When the article below crossed my desk the other morning, I found the general idea of the article to be what I was writing about all those years ago. With this in mind, I thought I’d bring up the notion again in the context of the recent news piece.
How the search for mythical monsters can help conservation in the real world
July 31, 2017 by Bill Adams And Shane Mccorristine, The Conversation
After fears the Loch Ness Monster had “disappeared” last winter, a new sighting in May 2017 was celebrated by its enthusiasts. The search for monsters and mythical creatures (or “cryptids“) such as Nessie, the Yeti or Bigfoot is known as “cryptozoology”.
On the face of it, cryptozoology has little in common with mainstream conservation. First, it is widely held to be a “pseudoscience”, because it does not follow the scientific methods so central to conservation biology. Many conservation scientists would find the idea of being identified with monsters and monster-hunters embarrassing.
Moreover, in the context of the global collapse in biodiversity, conservationists focus their attentions on protecting the countless endangered species that we know about. Why waste time thinking about unknown or hypothesised creatures? Most people are rightly sceptical of sightings of anomalous primates or plesiosaurs in densely populated regions that have been surveyed for hundreds of years.

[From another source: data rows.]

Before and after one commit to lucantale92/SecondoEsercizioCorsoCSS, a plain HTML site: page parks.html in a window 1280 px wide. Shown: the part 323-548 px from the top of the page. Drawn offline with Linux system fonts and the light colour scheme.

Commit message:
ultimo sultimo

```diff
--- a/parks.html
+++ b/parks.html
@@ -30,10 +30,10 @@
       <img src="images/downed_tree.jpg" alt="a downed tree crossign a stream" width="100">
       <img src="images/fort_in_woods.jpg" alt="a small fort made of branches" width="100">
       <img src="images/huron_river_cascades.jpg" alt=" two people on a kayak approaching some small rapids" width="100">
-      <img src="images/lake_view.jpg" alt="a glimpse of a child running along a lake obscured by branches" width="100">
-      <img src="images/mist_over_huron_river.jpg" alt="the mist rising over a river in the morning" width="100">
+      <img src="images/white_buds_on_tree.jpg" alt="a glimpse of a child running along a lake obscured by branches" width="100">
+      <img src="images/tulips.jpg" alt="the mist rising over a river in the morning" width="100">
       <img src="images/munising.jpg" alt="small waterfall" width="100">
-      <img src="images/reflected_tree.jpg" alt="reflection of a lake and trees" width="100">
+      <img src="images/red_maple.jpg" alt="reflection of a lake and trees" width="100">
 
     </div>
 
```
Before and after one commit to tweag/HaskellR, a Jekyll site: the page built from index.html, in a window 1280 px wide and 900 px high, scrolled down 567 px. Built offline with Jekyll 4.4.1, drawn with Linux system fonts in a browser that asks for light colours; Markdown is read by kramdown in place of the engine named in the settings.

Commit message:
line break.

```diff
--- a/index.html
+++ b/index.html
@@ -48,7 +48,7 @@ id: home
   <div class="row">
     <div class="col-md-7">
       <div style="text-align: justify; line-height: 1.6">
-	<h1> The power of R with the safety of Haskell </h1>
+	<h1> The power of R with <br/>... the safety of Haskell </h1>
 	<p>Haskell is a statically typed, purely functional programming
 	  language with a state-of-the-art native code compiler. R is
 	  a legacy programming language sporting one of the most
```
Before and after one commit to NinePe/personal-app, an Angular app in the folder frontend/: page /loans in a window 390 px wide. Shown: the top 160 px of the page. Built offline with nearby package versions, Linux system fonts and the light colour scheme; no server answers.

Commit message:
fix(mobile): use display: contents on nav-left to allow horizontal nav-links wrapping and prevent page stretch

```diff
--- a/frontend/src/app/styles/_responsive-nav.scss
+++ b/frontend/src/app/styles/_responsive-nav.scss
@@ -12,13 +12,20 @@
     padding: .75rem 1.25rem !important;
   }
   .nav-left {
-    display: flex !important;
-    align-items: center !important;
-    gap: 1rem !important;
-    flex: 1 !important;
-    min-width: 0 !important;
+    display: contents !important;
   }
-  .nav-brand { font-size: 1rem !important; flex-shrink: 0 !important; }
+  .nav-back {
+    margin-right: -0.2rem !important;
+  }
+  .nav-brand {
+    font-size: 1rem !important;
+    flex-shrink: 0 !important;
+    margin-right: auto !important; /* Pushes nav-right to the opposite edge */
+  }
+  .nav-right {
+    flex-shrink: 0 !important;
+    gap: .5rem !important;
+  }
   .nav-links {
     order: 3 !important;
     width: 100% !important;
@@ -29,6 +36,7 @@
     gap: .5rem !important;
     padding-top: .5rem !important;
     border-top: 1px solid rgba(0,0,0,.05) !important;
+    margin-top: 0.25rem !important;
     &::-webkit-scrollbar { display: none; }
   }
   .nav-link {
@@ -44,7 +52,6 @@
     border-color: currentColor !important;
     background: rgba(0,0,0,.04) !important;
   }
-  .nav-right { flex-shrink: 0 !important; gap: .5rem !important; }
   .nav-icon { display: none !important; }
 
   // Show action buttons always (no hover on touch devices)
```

However, while there are strong ecological and evidence-based reasons to doubt the existence of charismatic cryptids such as Nessie and Bigfoot, conservationists should not automatically dismiss enthusiastic searches for “hidden” species. In fact, cryptozoology can contribute to conservation in several ways.
The article continues here: